Immediately following the Splitting of the Sea, the Torah recounts how our ancestors came to a place they would ultimately call Marah, which means “bitter.” Indeed, the water there was bitter and undrinkable.

Thirsting, the people complained to Moses about not having anything to drink, at which point Moses cried out to G‑d. G‑d then instructed Moses to cast a piece of wood into the water, which then turned into sweet water.

At this point, the Torah tells us rather cryptically, “There He gave them a statute and an ordinance, and there He tested them.” Scripture continues with G‑d telling the people that if they are careful to keep all of the mitzvahs and statutes, He will not bring upon them “all the sickness” that He had placed upon the Egyptians, “for I, the L‑rd, heal you.”1

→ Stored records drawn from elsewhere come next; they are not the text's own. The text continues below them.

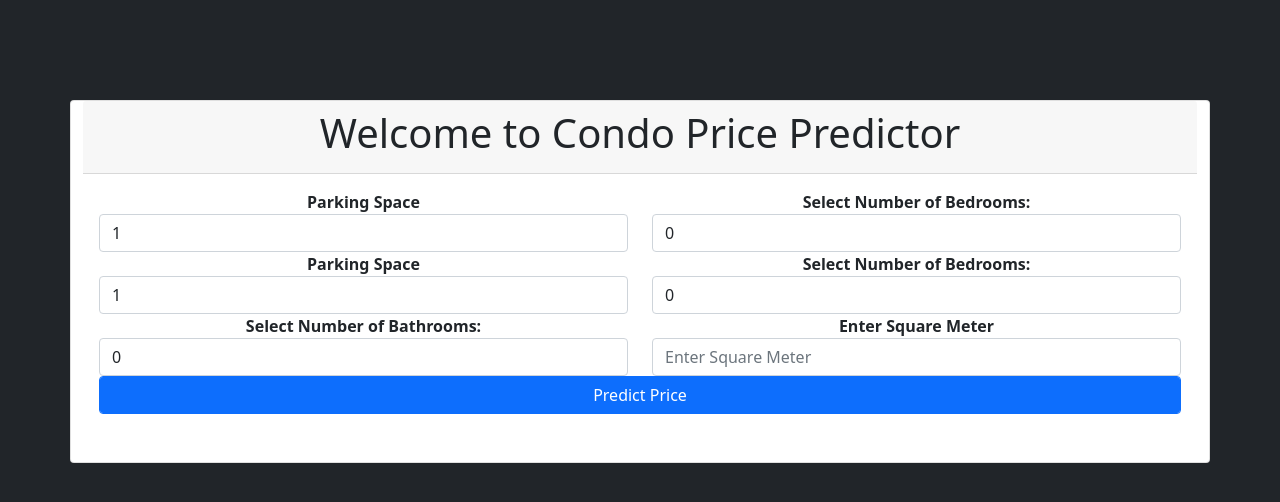
Repository: myothida/condoprice_CNX
Page: http://localhost/
An editor plug-in stored every save of this project. The page is shown before and after the next save, followed by the edit.
The browser window is 1280 px wide. The pictures show the whole page.
The page is served by the project's application, run on Flask 3 (main.py).

Above is the page before, as saved 2023-09-29 02:20:25.

### templates/index.html
<!DOCTYPE html>
<html lang="en">
  <head>
    <!-- Required meta tags -->
    <meta charset="utf-8" />
    <meta name="viewport" content="width=device-width, initial-scale=1" />

    <!-- Bootstrap CSS -->
    <link
      href="https://cdn.jsdelivr.net/npm/bootstrap@5.0.2/dist/css/bootstrap.min.css"
      rel="stylesheet"
      integrity="sha384-EVSTQN3/azprG1Anm3QDgpJLIm9Nao0Yz1ztcQTwFspd3yD65VohhpuuCOmLASjC"
      crossorigin="anonymous"
    />

    <title>Condo Price Predictor</title>
  </head>
  <body class="bg-dark">
    <div class="container">
      <div class="row">
        <div class="card" style="width: 100%; height: 100%; margin-top: 100px">
          <div class="card-header" style="text-align: center">
            <h1>Welcome to Condo Price Predictor</h1>
          </div>
          <div class="card-body">
            <form method="post" accept-charset="utf-8">
              <div class="row">
                <div class="col-md-6 form-group" style="text-align: center">
                  <label><b>Parking Space</b></label>
                  <select
                    class="select-picker form-control"
                    id="location"
                    name="location"
                  >
                    <option>1</option>
                    <option>2</option>
                    <option>3</option>
                  </select>
                </div>
                <div class="col-md-6 form-group" style="text-align: center">
                  <label><b>Select Number of Bedrooms:</b></label>
                  <select
                    class="select-picker form-control"
                    id="bedroom"
                    name="bedroom"
                  >
                    <option>0</option>
                    <option>1</option>
                    <option>2</option>
                    <option>3</option>
                  </select>
                </div>

                <div class="col-md-6 form-group" style="text-align: center">
                  <label><b>Parking Space</b></label>
                  <select
                    class="select-picker form-control"
                    id="parking"
                    name="parking"
                    required="required"
                  >
                    <option>1</option>
                    <option>2</option>
                    <option>3</option>
                  </select>
                </div>
                <div class="col-md-6 form-group" style="text-align: center">
                  <label><b>Select Number of Bedrooms:</b></label>
                  <select
                    class="select-picker form-control"
                    id="bedroom"
                    name="bedroom"
                  >
                    <option>0</option>
                    <option>1</option>
                    <option>2</option>
                    <option>3</option>
                  </select>
                </div>
                <div class="col-md-6 form-group" style="text-align: center">
                  <label><b>Select Number of Bathrooms:</b></label>
                  <select
                    class="select-picker form-control"
                    id="bathroom"
                    name="bathroom"
                  >
                    <option>0</option>
                    <option>1</option>
                    <option>2</option>
                    <option>3</option>
                  </select>
                </div>
                <div class="col-md-6 form-group" style="text-align: center">
                  <label><b>Enter Square Meter</b></label>
                  <input
                    type="text"
                    class="form-control"
                    id="sqm"
                    name="sqm"
                    placeholder="Enter Square Meter"
                  />
                </div>
                <div class="col-md-12 form-group" style="text-align: center">
                  <button
                    class="btn btn-primary form-control"
                    onclick="predictPrice()"
                    type="button"
                  >
                    Predict Price
                  </button>
                </div>
              </div>
            </form>
            <br />

            <div class="col-md-12" style="text-align: center">
              <h1><span id="prediction"></span></h1>
            </div>
          </div>
        </div>
      </div>
    </div>

    <script>
      function predictPrice() {
        // Get user-selected values from the form elements
        var parking = document.getElementById("parking").value;
        var sqm = document.getElementById("sqm").value;
        var bedroom = document.getElementById("bedroom").value;
        var bathroom = document.getElementById("bathroom").value;

        var data = {
          sqm: sqm,
          bedroom: bedroom,
          bathroom: bathroom,
          parking: parking,
        };

        // Create a JSON object to send to the Flask server
        var data = {
          parking: parking,
          sqm: sqm,
          bedroom: bedroom,
          bathroom: bathroom,
        };

        // Send the data to the Flask server for prediction
        var xhr = new XMLHttpRequest();
        xhr.open("POST", "/predict", true);
        document.getElementById("prediction").innerHTML =
          "Wait Predicting Price!...";
        xhr.setRequestHeader("Content-Type", "application/json;charset=UTF-8"); // Set the content type to JSON
        xhr.onreadystatechange = function () {
          if (xhr.readyState == XMLHttpRequest.DONE) {
            document.getElementById("prediction").innerHTML =
              "Prediction:  ฿ " + xhr.responseText;
          }
        };
        xhr.send(JSON.stringify(data)); // Send data as JSON
      }
    </script>

    <!-- Option 2: Separate Popper and Bootstrap JS -->
    <script
      src="https://cdn.jsdelivr.net/npm/@popperjs/core@2.9.2/dist/umd/popper.min.js"
      integrity="sha384-IQsoLXl5PILFhosVNubq5LC7Qb9DXgDA9i+tQ8Zj3iwWAwPtgFTxbJ8NT4GN1R8p"
      crossorigin="anonymous"
    ></script>
    <script
      src="https://cdn.jsdelivr.net/npm/bootstrap@5.0.2/dist/js/bootstrap.min.js"
      integrity="sha384-cVKIPhGWiC2Al4u+LWgxfKTRIcfu0JTxR+EQDz/bgldoEyl4H0zUF0QKbrJ0EcQF"
      crossorigin="anonymous"
    ></script>
  </body>
</html>

### main.py
from flask import Flask, render_template, request, jsonify
import pandas as pd
import pickle
import logging


app = Flask(__name__)

# Load the trained model
with open('condo_price_model.pkl', 'rb') as model_file:
    model = pickle.load(model_file)

# Define the index route
@app.route('/')
def index():
    return render_template('index.html')

# Define the predict route to handle form submissions
@app.route('/predict', methods=['POST'])
def predict():
    if request.method == 'POST':

        # Extract user input from the JSON data sent by the front-end
        data = request.get_json()

        # Extract values from the data
        sqm = float(data['sqm'])
        bedroom = int(data['bedroom'])
        bathroom = int(data['bathroom'])
        parking = int(data['parking'])


        print("User selected:")
        print(f"Square Meter: {sqm}")
        print(f"Bedrooms: {bedroom}")
        print(f"Bathrooms: {bathroom}")
        print(f"Parking Spaces: {parking}")

        # Create a DataFrame with the correct order of features
        input_data = pd.DataFrame({'bedroom': [bedroom], 'bathroom': [bathroom], 'sqm': [sqm], 'parking': [parking]})


        # Make the prediction using the model
        prediction = model.predict(input_data)[0]

        # Return the prediction result as JSON
        return jsonify({'prediction': prediction})

# Run the Flask app
if __name__ == "__main__":
    app.run(debug=True, port=5001)

After the next save:
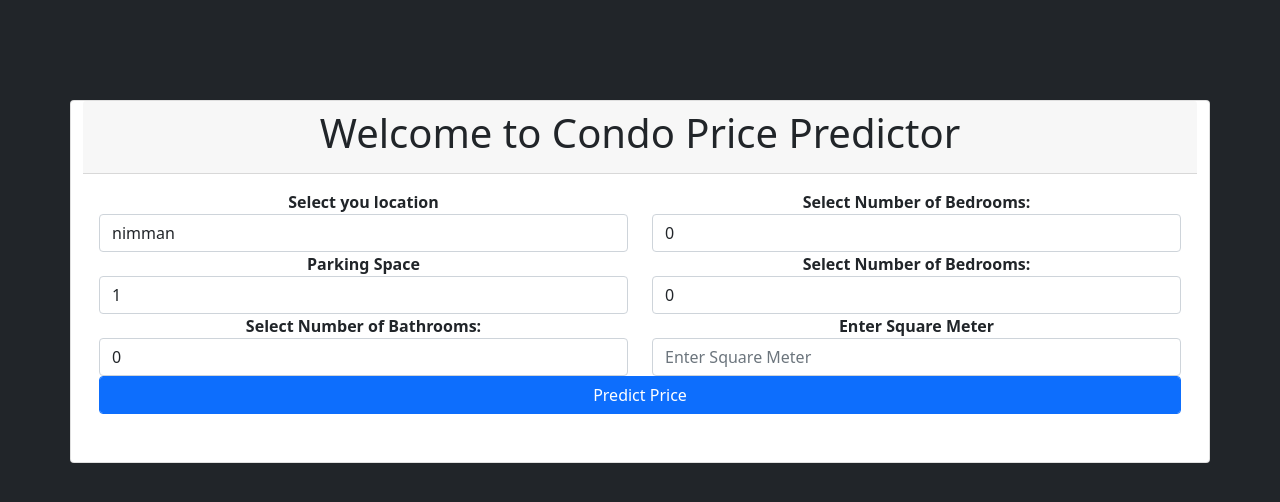
Saved 104 s later.
--- a/templates/index.html
+++ b/templates/index.html
@@ -26,15 +26,17 @@
             <form method="post" accept-charset="utf-8">
               <div class="row">
                 <div class="col-md-6 form-group" style="text-align: center">
-                  <label><b>Parking Space</b></label>
+                  <label><b>Select you location</b></label>
                   <select
                     class="select-picker form-control"
                     id="location"
                     name="location"
                   >
-                    <option>1</option>
-                    <option>2</option>
-                    <option>3</option>
+                    <option>nimman</option>
+                    <option>change phueak</option>
+                    <option>suthep</option>
+                    <option>faham</option>
+                    <option>muang</option>
                   </select>
                 </div>
                 <div class="col-md-6 form-group" style="text-align: center">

Since this occurred before the Giving of the Torah at Sinai, what were these statutes and ordinances that the people were given and admonished to keep?

Mitzvahs Given at Marah

We find several traditions in the Talmud and Midrash regarding what these statutes and ordinances were, based on the meaning of the words we translated as “statute” and “ordinance,” חֹק and מִשְׁפָּט in Hebrew. Here are some:

  • Shabbat (חֹק) and honoring parents (מִשְׁפָּט)2
  • Forbidden sexual relationships (חֹק) and civil law/torts (מִשְׁפָּט)3
  • Shabbat (חֹק) and civil law/torts (מִשְׁפָּט)4
  • Shabbat and honoring parents (?חֹק) and civil law/torts (מִשְׁפָּט)5
  • Shabbat and laws of the red heifer (חֹק) and civil law/torts (מִשְׁפָּט)6

According to one opinion in the Talmud, they were also given the Seven Noahide Laws at that time.7

Laws Before Torah Was Given

According to some opinions, these laws were already in effect at Marah.8 However, Rashi opines that these laws were first taught and studied at Marah as a preparation for the giving of the Torah, but they were not binding until G‑d “gave” them again together with the rest of the Torah on Mount Sinai.9

Why were these laws specifically given after the people complained? Rabbi Samuel ben Meir (Rashi’s grandson, known as Rashbam, c.1085–c.1158) explains this was teaching them that the way to get one’s needs fulfilled by G‑d is through keeping His Torah and mitzvahs.10